[Editor’s note: This post has been written by Adriana Arellano, from Grupo FARO, who are participating of a mentoring project with ASIES in Guatemala. It is an effort to share lessons learned by these organisations with other think tanks.]
A think tank’s governance is a delicate matter. The balance between individual researchers’ interests and those of the organisation is hard to strike, especially when the think tank depends on short to medium term project funding.
In order to secure new sources of funding while maintaining a coherent research agenda, we at Grupo FARO are constantly keeping an eye out for upcoming calls for proposals and study our donor’s priorities. As soon as we identify a possible opportunity, we work full-steam on developing a good proposal.
For each of them, we put together a team which focuses on producing innovative ideas. However, we are frequently confronted with some dilemmas:
- How to make sure that these proposals will keep us in line with the organisation’s goals?
- How to add value through these proposals?
- How do we achieve a multi-disciplinary approach in them?
At Grupo FARO, we have developed a seven-step process for project approval that has helped us to deal with those questions. The process is summarised below.
From call to proposal… to an actual project
The 7 steps are:
- It is up to each programme director or coordinator, or FARO’s Executive Committee (this group is composed of the Executive Director together with the Directors of Research, Director of Communications and Policy Incidence, and Director of Finance and Administration), to decide which proposals to develop, in accordance with FARO’s institutional goals.
- Each new proposal is prepared by a team –most likely as part of a specific area/programme or working across various areas/programmes.
- Crucially, the team needs to check and comply with the donor’s requirements as well as formatting.
- Each proposal is then developed in collaboration with FARO’s strategic areas: Communications and Policy Incidence, Research, and Finance and Administration, which provide feedback and general support.

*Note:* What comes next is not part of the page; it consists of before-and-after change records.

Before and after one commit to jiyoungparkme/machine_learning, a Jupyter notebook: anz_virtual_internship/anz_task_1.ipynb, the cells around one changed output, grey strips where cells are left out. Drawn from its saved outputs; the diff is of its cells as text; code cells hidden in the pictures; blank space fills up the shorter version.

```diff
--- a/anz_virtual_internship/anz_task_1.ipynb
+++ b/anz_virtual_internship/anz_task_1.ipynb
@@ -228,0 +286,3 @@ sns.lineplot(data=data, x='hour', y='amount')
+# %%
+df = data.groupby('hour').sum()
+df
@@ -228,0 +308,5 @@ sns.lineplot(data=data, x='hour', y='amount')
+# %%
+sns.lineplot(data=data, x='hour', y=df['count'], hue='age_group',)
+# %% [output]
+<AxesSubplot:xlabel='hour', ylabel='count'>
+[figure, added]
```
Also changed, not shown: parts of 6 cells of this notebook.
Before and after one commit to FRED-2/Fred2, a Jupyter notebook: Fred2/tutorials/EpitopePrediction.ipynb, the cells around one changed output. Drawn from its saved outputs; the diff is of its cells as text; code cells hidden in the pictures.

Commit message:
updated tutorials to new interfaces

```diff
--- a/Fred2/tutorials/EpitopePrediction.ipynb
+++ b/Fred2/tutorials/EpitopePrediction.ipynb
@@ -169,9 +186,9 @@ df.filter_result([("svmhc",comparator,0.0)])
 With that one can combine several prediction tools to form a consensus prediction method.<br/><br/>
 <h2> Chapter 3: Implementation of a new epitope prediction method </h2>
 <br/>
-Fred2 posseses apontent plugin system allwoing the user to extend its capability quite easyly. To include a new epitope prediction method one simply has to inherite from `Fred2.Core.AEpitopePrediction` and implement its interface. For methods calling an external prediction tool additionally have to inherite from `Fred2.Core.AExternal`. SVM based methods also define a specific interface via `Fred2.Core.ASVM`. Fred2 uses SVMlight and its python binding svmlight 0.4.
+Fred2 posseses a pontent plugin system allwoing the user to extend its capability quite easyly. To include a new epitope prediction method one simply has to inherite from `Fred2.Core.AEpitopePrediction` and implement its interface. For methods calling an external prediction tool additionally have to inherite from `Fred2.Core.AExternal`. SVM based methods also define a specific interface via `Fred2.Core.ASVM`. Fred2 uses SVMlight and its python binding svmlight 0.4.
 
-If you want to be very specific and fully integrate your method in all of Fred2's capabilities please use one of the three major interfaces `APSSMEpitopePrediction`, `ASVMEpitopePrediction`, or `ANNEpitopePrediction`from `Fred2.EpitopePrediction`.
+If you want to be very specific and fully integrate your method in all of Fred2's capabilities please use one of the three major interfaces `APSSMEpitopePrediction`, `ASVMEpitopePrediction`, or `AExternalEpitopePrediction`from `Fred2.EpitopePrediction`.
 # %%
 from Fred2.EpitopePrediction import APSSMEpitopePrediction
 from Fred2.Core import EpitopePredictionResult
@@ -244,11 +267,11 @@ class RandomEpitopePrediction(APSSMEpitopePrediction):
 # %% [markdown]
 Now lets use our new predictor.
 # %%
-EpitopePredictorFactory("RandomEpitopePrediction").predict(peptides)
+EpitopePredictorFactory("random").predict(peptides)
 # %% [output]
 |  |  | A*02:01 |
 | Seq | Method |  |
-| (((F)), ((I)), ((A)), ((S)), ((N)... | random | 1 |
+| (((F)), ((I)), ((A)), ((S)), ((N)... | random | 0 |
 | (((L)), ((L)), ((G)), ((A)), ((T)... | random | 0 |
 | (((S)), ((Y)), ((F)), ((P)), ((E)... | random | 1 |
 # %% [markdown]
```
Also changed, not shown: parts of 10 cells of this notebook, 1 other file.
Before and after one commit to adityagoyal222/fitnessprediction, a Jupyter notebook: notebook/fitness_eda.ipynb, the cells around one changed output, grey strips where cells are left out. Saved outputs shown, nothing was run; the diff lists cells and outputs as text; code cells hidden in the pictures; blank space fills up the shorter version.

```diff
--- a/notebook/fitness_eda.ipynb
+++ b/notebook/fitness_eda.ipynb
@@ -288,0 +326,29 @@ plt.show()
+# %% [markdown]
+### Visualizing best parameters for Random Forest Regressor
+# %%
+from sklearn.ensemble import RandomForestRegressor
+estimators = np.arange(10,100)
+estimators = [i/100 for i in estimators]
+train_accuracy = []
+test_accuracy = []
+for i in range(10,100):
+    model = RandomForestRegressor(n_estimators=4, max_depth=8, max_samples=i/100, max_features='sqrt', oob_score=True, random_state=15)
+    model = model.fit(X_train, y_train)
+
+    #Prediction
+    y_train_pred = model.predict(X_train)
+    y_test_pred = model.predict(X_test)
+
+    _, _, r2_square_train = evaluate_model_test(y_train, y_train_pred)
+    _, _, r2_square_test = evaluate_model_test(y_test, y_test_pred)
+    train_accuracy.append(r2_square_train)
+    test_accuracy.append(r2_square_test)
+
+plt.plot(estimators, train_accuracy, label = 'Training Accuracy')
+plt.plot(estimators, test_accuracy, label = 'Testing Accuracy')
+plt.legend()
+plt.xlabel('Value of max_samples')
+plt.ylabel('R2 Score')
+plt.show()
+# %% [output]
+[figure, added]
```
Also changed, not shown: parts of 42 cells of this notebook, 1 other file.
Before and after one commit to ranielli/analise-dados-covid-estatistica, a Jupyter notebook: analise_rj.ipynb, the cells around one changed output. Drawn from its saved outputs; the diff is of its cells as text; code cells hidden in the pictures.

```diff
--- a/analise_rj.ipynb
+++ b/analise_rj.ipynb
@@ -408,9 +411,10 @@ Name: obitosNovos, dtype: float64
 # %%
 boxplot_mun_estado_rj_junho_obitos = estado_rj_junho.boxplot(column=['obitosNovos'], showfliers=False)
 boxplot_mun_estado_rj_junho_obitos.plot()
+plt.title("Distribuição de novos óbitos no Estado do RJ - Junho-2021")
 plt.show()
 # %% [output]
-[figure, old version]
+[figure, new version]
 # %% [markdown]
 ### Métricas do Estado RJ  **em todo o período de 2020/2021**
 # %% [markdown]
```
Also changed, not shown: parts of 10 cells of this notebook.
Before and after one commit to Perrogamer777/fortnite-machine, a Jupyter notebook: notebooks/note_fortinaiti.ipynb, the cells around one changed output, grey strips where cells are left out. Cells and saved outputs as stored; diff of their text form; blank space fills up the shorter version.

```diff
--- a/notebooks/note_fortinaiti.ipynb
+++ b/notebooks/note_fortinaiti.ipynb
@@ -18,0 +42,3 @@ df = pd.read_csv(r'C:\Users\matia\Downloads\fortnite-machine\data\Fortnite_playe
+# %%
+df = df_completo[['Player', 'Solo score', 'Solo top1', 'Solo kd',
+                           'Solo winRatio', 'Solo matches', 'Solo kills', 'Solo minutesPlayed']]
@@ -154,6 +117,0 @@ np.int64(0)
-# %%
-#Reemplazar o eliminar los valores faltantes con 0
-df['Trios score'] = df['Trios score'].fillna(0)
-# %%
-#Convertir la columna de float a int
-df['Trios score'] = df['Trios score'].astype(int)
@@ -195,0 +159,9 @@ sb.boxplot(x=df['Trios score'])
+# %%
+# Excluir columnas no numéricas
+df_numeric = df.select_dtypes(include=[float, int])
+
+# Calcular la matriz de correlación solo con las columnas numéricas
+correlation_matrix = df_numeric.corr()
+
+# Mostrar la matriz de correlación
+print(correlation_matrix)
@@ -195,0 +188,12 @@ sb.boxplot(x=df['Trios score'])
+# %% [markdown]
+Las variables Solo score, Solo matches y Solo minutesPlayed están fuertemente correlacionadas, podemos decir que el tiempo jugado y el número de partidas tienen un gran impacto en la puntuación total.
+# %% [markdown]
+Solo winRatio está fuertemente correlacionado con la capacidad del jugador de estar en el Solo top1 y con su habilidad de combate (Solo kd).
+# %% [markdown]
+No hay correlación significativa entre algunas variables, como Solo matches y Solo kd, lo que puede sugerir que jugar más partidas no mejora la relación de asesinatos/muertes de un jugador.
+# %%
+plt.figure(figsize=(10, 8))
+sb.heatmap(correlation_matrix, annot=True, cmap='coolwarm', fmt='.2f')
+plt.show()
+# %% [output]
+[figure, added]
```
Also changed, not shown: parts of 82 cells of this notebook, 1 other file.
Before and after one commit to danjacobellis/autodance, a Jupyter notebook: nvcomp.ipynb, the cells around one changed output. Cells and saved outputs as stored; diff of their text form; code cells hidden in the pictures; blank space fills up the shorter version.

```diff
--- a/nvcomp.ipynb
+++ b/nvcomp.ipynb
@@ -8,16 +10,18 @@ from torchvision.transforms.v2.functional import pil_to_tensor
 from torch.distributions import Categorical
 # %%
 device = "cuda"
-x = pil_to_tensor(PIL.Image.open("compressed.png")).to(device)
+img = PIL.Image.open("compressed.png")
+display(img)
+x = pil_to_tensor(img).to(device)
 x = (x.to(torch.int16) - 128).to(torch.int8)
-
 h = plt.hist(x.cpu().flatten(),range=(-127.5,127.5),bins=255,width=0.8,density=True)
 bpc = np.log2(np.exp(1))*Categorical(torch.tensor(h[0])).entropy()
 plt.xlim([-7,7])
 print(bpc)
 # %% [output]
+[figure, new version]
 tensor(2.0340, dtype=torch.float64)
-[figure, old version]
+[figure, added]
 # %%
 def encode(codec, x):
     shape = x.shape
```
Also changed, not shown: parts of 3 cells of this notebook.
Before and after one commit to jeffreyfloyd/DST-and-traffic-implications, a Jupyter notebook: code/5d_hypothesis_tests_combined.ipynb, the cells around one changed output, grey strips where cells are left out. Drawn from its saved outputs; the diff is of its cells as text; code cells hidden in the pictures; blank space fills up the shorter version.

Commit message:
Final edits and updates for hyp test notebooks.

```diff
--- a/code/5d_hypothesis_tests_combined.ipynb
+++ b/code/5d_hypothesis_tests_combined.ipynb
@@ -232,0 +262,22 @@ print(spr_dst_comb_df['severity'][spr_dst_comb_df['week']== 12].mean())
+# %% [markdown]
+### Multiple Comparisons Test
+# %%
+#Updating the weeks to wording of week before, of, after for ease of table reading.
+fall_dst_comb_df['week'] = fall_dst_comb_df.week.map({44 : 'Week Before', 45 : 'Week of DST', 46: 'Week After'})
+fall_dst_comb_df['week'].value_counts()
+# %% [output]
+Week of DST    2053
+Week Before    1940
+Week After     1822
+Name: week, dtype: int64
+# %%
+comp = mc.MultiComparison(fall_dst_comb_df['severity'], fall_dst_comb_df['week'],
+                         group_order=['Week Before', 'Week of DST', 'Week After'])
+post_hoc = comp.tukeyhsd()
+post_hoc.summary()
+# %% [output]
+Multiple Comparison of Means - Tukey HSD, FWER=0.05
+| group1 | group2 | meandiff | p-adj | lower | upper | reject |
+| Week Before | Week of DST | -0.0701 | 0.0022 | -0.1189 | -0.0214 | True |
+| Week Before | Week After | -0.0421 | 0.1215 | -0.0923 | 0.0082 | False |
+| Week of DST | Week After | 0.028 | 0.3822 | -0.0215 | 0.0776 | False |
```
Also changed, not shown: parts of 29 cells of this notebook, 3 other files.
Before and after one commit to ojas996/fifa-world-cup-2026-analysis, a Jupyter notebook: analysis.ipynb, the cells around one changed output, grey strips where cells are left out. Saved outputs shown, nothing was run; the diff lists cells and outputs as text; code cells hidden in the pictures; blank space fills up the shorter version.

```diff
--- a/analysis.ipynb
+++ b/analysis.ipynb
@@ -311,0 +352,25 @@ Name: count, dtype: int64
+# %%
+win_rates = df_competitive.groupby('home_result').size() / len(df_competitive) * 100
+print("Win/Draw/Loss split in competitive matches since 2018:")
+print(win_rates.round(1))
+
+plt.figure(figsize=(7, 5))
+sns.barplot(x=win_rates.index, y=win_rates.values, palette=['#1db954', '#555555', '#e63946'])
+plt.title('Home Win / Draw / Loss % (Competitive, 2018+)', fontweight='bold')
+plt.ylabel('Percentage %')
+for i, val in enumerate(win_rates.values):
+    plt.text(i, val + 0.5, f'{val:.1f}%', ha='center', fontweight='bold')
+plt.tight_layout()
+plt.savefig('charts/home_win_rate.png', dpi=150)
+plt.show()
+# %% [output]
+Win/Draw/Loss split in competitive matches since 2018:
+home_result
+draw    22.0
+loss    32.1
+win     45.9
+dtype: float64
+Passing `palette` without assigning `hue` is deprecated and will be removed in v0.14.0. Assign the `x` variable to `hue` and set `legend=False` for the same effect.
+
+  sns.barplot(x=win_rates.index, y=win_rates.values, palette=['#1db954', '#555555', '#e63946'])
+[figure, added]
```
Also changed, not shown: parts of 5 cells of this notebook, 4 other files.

- Once the proposal is drafted, it is sent out to the entire organisation for comments. Whoever is in a position to provide general and/or specific comments is invited to do so.
- Following any adjustments, the proposal is sent to the Committee for Project Approval (CAP) for a final review.
- If and when approved by CAP, the proposal is finally submitted.
7 step process: from call to proposal
How does CAP work?
CAP is a mechanism that helps us improve proposals and ensure that they are in line with our goals, mission, and vision. Anyone in the organisation is welcome to attend CAP meetings, but project approval is subject to the votes of its three official members: the Directors of Research (who chairs it), Communications and Policy Incidence, and Finance and Administration
Given usual time constraints, proposals are reviewed in their required format (depending on donors) rather than in a standardised form. Documents are sent in advance so that, during the CAP meetings, the proposal team leader presents the project goals and the proposal’s main elements. Each CAP member verifies that the proposal is sound from the perspective of his or her own areas of expertise. Additionally, they share their own ideas and raise key questions.
CAP members take the following criteria under consideration:
- Is the proposal in line with our mission, vision and strategic goals?
- Does it match with our research agenda?
- Does it fulfil gender and cultural diversity criteria?
- Is it in line with the donor’s financial requirements?
- Does it fulfil internal requirements for overheads?
- Does it require matching funds?
- Are taxes and related expenses taken into account?
Communications and Policy Incidence considerations:
- Have actor mapping and risk assessment exercises been carried out?
- Are the project’s messages clear?
- Are the project’s audiences properly identified?
- Which public policy does the project seek to inform/influence?
- What communications outputs will result from it?
- Does the proposal clearly state the problem, its background, and the goals?
- Is there a clear hypothesis and method?
- What research outputs will result from it?
Following the meeting, the committee can decide to:
- Approve the proposal;
- Approve it with revisions; or
- Reject it.
Although the latter has not happened yet, there have been proposals that were approved with revisions. In this case, the document has to be resubmitted to CAP before being officially set out to the funder.
Proposal development requires creativity, commitment, and hard work. At Grupo FARO we have developed these mechanisms in order to provide support and feedback to those involved in new proposals. It is often the case that proposal teams are surprised by the amount of ideas and suggestions they get from the rest of the organisation. More importantly, at FARO we want these teams to feel they have the organisation’s support.